Friday, 12 February 2010

Kilning ca 1905

Not Southby today, you lucky devils. This time its Baker from a couple of decades later. The topic is malting.

High-dried malt. I've been trying to get clear in my mind exactly what is was. Partly because those flipping Truman's Burton logs are full of the stuff. The text below makes it sound like something half-way between pale and amber malt. Though the way its use is described, it strikes me as perhaps being more like Mild Ale malt with maybe a touch more colour.


This most important operation is divided into two stages, drying and curing. During the curing the character of the product is finally determined. The drying is effected by passing large volumes of warm air through the layer of malt. A high temperature is avoided at first, otherwise the diastase would be crippled or destroyed, and the starch gelatinised. During the drying process the malt is frequently forked and turned over, so that a free passage of air may be ensured.

On the first day of kilning, the temperature does not exceed 95° to 100° F. During the second day this is slowly raised to 120° to 125°, the third day to 140° to 150°, the fourth day the malt is finished off at the desired temperature. This is allowed to fall gradually, and the malt is heaped up on the kiln. The time during which a malt is kept on the kiln varies according to the quantity; some maltsters dry and cure in forty-eight hours, but the majority take three or four days. The object in view is gradually to raise the temperature to a maximum, and maintain it for a length of time sufficient to enable the heat to penetrate to the centre of the individual corns. During the curing process the diastatic capacity is greatly restricted, the malt is rendered friable, and the flavour is developed.

Varieties of malt:—

Pale malt for pale ale brewing is finished off at a temperature of . . 180°-200° F.
High dried malt for mild ale and stouts 200°-225° F.
Amber malt for mild ale and stouts 225°-240° F.

Brown malt is dried off rapidly over a wood fire. It has a much higher colour than amber malt, and no diastatic capacity. Black or patent malt is malt which is roasted, so as to produce the maximum amount of colouring matter. Roasted barley is now largely used in place of black malt, as it is cheaper and in most cases gives equally satisfactory results.

In this country malt is cured by exposure to the products of combustion from the kiln furnace. Curing by indirect heat, viz. the products of combustion being excluded from actual contact with the malt, is not usual in the United Kingdom, but is practised more in Continental and American maltings. Probably the part played by the products of combustion in conferring flavour on the malt has been much exaggerated. Excellent beers have been obtained from malts cured by indirect heat."
Source: "The brewing industry" by Julian L. Baker, 1905, pages 27 - 28.

I haven't forgotten Southby. More to come from him. On malt and brewing water.


Gary Gillman said...

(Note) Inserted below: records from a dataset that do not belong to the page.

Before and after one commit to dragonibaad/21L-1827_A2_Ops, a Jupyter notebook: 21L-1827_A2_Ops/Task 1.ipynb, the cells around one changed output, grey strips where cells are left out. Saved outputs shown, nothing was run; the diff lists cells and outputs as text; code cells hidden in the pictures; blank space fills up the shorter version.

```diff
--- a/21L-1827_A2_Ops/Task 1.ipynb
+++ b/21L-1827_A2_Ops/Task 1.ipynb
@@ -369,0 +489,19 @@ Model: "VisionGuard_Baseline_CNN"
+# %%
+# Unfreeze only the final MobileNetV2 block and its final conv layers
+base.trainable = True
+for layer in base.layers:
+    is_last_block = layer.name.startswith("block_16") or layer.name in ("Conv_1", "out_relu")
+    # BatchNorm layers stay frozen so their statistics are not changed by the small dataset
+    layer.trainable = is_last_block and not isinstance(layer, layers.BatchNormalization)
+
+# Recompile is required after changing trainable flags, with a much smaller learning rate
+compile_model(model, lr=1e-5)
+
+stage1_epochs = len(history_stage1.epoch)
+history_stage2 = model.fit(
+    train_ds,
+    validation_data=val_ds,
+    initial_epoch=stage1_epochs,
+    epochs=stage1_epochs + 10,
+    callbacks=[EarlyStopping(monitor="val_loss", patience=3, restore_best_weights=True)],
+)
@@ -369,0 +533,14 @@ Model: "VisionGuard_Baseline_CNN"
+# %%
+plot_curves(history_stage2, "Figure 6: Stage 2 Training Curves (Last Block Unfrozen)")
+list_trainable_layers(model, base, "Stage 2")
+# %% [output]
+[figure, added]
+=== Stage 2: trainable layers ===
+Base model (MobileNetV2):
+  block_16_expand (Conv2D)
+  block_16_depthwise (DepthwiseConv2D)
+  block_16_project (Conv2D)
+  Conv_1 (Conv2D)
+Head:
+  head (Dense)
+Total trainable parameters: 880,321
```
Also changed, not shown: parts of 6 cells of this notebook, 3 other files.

In the 1763 account the gentleman from Hertfordshire refers to "high dried brown malt", which had to be different again. He refers too to the dark colour of the resultant beer. This must have been a kind of malt mild or pale malt finished off rapidly but retaining diastatic capacity as we have discussed earlier. That was a brown stout recipe after all..


Gary Gillman said...

The last paragraph is rather thought-provoking, since most older accounts seem to stress, except for brown malt, the need to avoid a smoky taste in malt.

Probably a relativity factor can be implied here, but still, here we read essentially that a smoky taste is part of the palate of English beer.

The products of combustion would have include wood and even if coke or coal was meant as well, one has to conclude from the tenor of the remarks that these too imparted a quality indirect heat would not.

This suggests to me the palate of English beer was different before 1900 for this reason alone.